• Work request: Copy each line of the records below that has "flex" in it.

(Front-end code edit data)
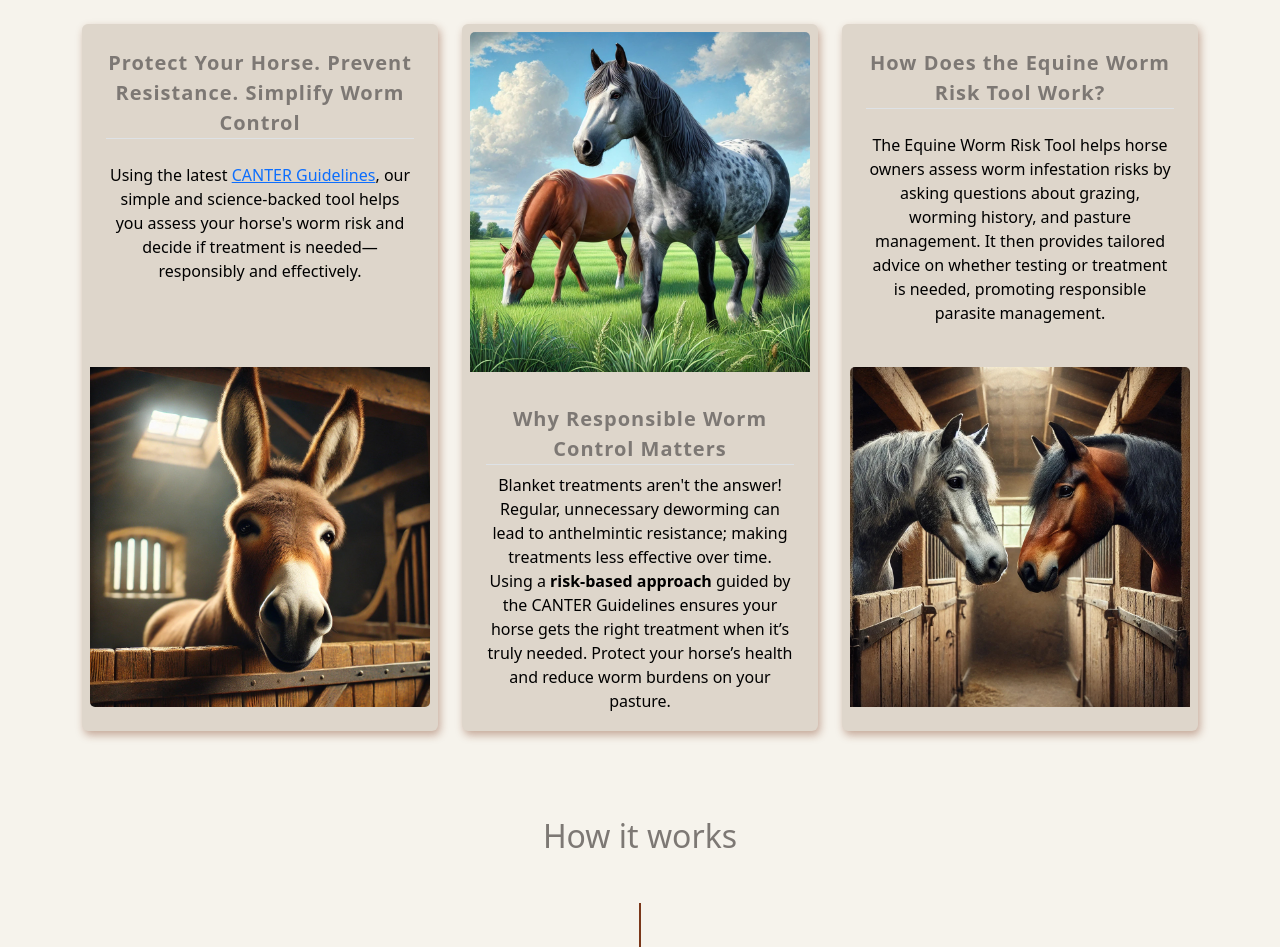
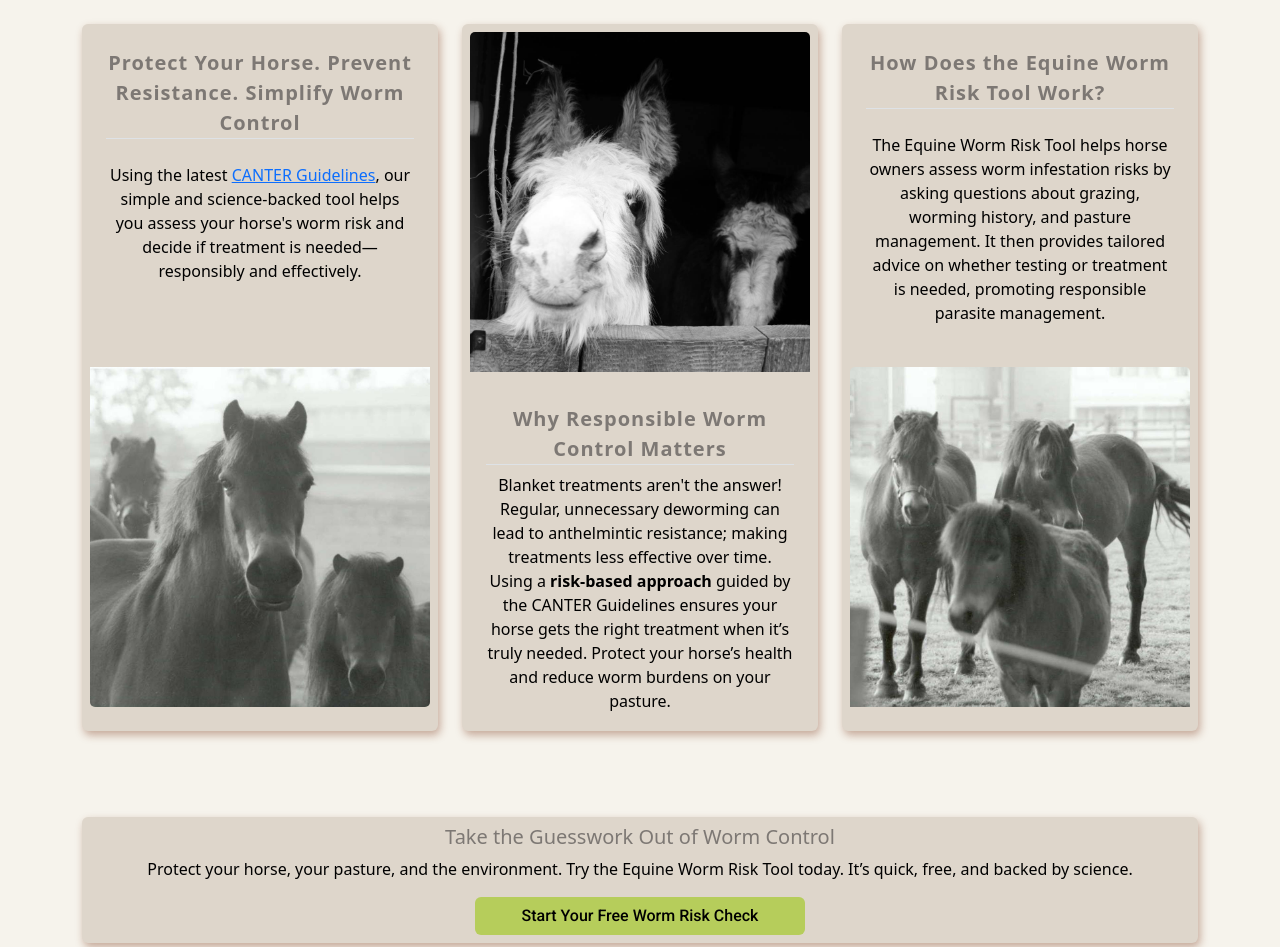
Before and after one commit to LukeI50/Horse-Site, a Django app: page / in a window 1280 px wide. Shown: the part 82-1029 px from the top of the page. Run offline with Django 4.2, Linux system fonts and the light colour scheme; some libraries are stand-ins or nearby versions.

Commit message:
replace home page cards images

```diff
--- a/equiworm/templates/equiworm/home.html
+++ b/equiworm/templates/equiworm/home.html
@@ -17,14 +17,14 @@
                         you assess your horse's worm risk and decide if treatment is needed—responsibly and effectively.
                     </p>
                 </div>
-                <img src="{% static 'images/donkey.jpg' %}" class="card-img-bottom" alt="Image for left section">
+                <img src="{% static 'images/Horse.jpg' %}" class="card-img-bottom" alt="Image for left section">
             </div>
         </div>
 
         <!---------------------------------------- Center Section -->
         <div class="col-md-4">
             <div class="card home-card">
-                <img src="{% static 'images/twohorsedfield.jpg' %}" class="card-img-top" alt="Image for center section">
+                <img src="{% static 'images/Donkey.jpg' %}" class="card-img-top" alt="Image for center section">
                 <div class="card-body">
                     <h5 class="card-title text-center border-bottom card-h5">Why Responsible Worm Control Matters</h5>
                     <p class="card-text text-center">Blanket treatments aren't the answer! Regular, unnecessary
@@ -45,11 +45,24 @@
                     <h5 class="card-title text-center border-bottom card-h5">How Does the Equine Worm Risk Tool Work?</h5>
                     <p class="card-text text-center mt-4">The Equine Worm Risk Tool helps horse owners assess worm infestation risks by asking questions about grazing, worming history, and pasture management. It then provides tailored advice on whether testing or treatment is needed, promoting responsible parasite management.</p>
                 </div>
-                <img src="{% static 'images/twohorses.jpg' %}" class="card-img-top" alt="Image for right section">
+                <img src="{% static 'images/Pony.jpg' %}" class="card-img-top" alt="Image for right section">
             </div>
         </div>
     </div>
 
+    <!------------------------------------------- Risk Assessment Section -->
+    <div class="text-center mt-5">
+        <div class="card pt-6">
+            <h5 class="card-title">Take the Guesswork Out of Worm Control</h5>
+            <p class="card-text">Protect your horse, your pasture, and the environment. Try the Equine Worm Risk Tool
+                today. It’s quick, free, and backed by science.
+            </p>
+            <div class="d-flex justify-content-center">
+                <a href="{% url 'questionnaire_view' 'check-worm-risk' %}" class=" btn btn-md form-btn ">Start Your Free
+                    Worm Risk Check</a>
+            </div>
+        </div>
+    </div>
     <!------------------------------------------------ Timeline section -->
     <div class="container mt-5">
         <h2 class="text-center mb-5">How it works</h2>
@@ -113,19 +126,7 @@
             </div>
         </div>
     </div> -->
-    <!------------------------------------------- Risk Assessment Section -->
-    <div class="text-center mt-5">
-        <div class="card pt-6">
-            <h5 class="card-title">Take the Guesswork Out of Worm Control</h5>
-            <p class="card-text">Protect your horse, your pasture, and the environment. Try the Equine Worm Risk Tool
-                today. It’s quick, free, and backed by science.
-            </p>
-            <div class="d-flex justify-content-center">
-                <a href="{% url 'questionnaire_view' 'check-worm-risk' %}" class=" btn btn-md form-btn ">Start Your Free
-                    Worm Risk Check</a>
-            </div>
-        </div>
-    </div>
+
 </div>
 
 {% endblock %}
```
Also changed, not shown: static/images/Donkey.jpg (added), static/images/Horse.jpg (added), static/images/Pony.jpg (added), static/images/donkey.jpg (deleted), static/images/twohorsedfield.jpg (deleted), static/images/twohorses.jpg (deleted), static/images/white_horses.webp (deleted).
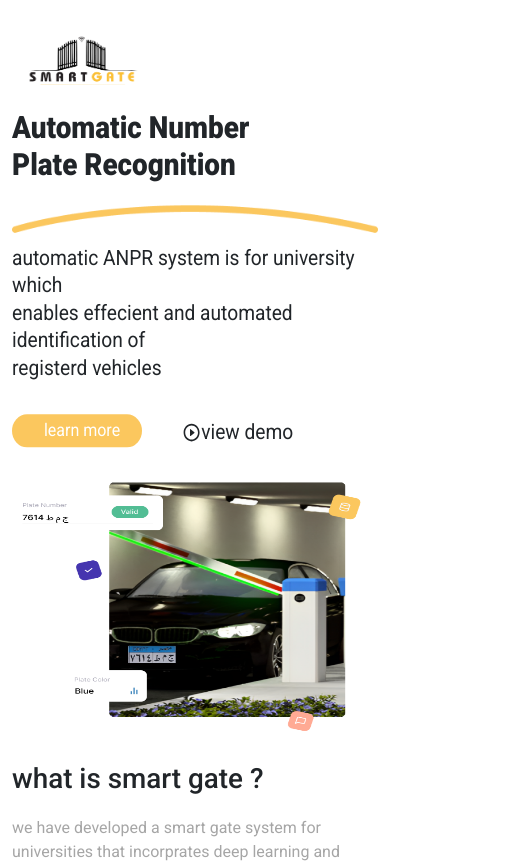
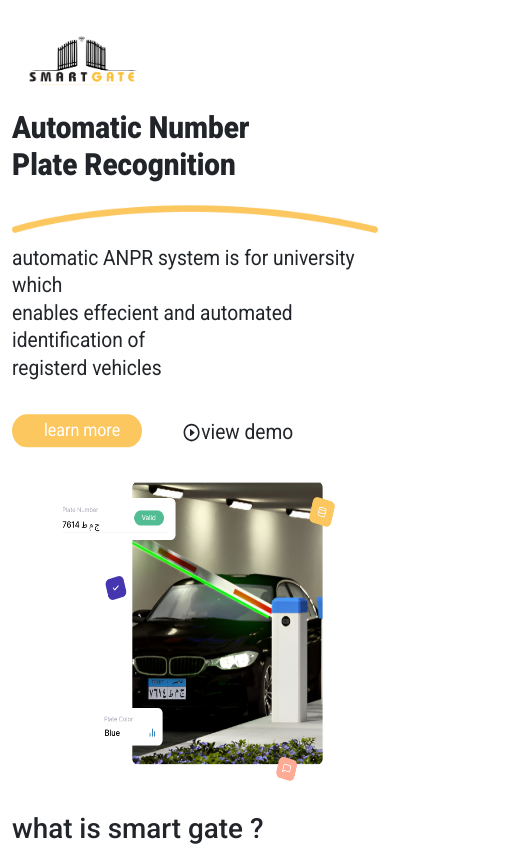
Before and after one commit to seifelden66/graduation-team-website, a Nuxt app: page / in a window 390 px wide. Shown: the top 863 px of the page, 512 px wide, since content can reach past the window. Built offline with nearby package versions, Linux system fonts and the light colour scheme.

Commit message:
styles modified

```diff
--- a/components/About.vue
+++ b/components/About.vue
@@ -64,7 +64,7 @@ const sc = ref(
     }
   }
 }
-@media (max-width: 768px) {
+@media (max-width: 998px) {
   .container {
     display: grid;
     grid-template-columns: 1fr;
--- a/components/Contact.vue
+++ b/components/Contact.vue
@@ -84,15 +84,21 @@
     }
   }
 }
-@media (max-width: 768px) {
+@media (max-width: 998px) {
   .container-fluid {
     .container {
       .first {
         display: grid;
         grid-template-columns: 1fr;
-        .form {
-          width: 300px;
+        .right{
+            display: flex;
+            justify-content: center;
+            .form {
+                width: 300px;
+
+              }
         }
+
       }
     }
   }
--- a/components/Dashboard.vue
+++ b/components/Dashboard.vue
@@ -48,7 +48,7 @@
         }
     }
 }
-@media (max-width:768px){
+@media (max-width:998px){
     .container-fluid{
         .container{
             display: grid;
--- a/components/Hero.vue
+++ b/components/Hero.vue
@@ -90,13 +90,14 @@
 
   }
 }
-@media (max-width:768px){
+@media (max-width:998px){
     .container{
-      display: grid;
+      display: flex;
+      flex-direction: column;
       grid-template-columns: 1fr;
       .right{
-        height:250px;
-        width: 350px;
+        height:300px;
+        width: 77%;
         margin-top: 50px;
 
       }
--- a/components/Team.vue
+++ b/components/Team.vue
@@ -18,32 +18,36 @@
 </template>
 
 <script setup lang="ts">
-import data from '../team.json'
+import data from "../team.json";
 </script>
 
 <style lang="scss" scoped>
-.container-fluid{
+.container-fluid {
   margin-top: 30px;
   background-color: #fafafa;
   padding-top: 20px;
   margin-bottom: -10px !important;
-    .container{
+  .container {
     margin-top: 30px;
 
     display: flex;
     flex-direction: column;
     align-items: center;
-        .members{
+    .members {
       margin-bottom: 30px;
       display: grid;
-            grid-template-columns: repeat(5, 1fr) ;
+      grid-template-columns: repeat(5, 1fr);
       gap: 50px;
-            .member{
-                .image{
+      .member {
+        display: flex;
+        flex-direction: column;
+        justify-content: space-between;
+        align-items: center;
+        .image {
           margin-top: 30px;
-                    width: 170px;
+
         }
-                .names{
+        .names {
           display: flex;
           flex-direction: column;
           justify-content: space-between;
@@ -53,12 +57,22 @@ import data from '../team.json'
     }
   }
 }
-@media (max-width:768px){
-    .container-fluid{
-        .container{
-            .members{
+@media (max-width: 998px) {
+  .container-fluid {
+    .container {
+      .members {
         display: grid;
-                grid-template-columns:  1fr 1fr ;
+        gap: 10px;
+        grid-template-columns: 1fr 1fr;
+        place-content: center;
+        .member {
+          width: 170px;
+          margin-left:5px ;
+
+          .image{
+            width: 130px;
+          }
+        }
       }
     }
   }
```
Lines whose indentation alone changed are shown as unchanged.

• Solution:
+            <div class="d-flex justify-content-center">
-            <div class="d-flex justify-content-center">
+            display: flex;
+      display: flex;
+      flex-direction: column;
     display: flex;
     flex-direction: column;
+        display: flex;
+        flex-direction: column;
           display: flex;
           flex-direction: column;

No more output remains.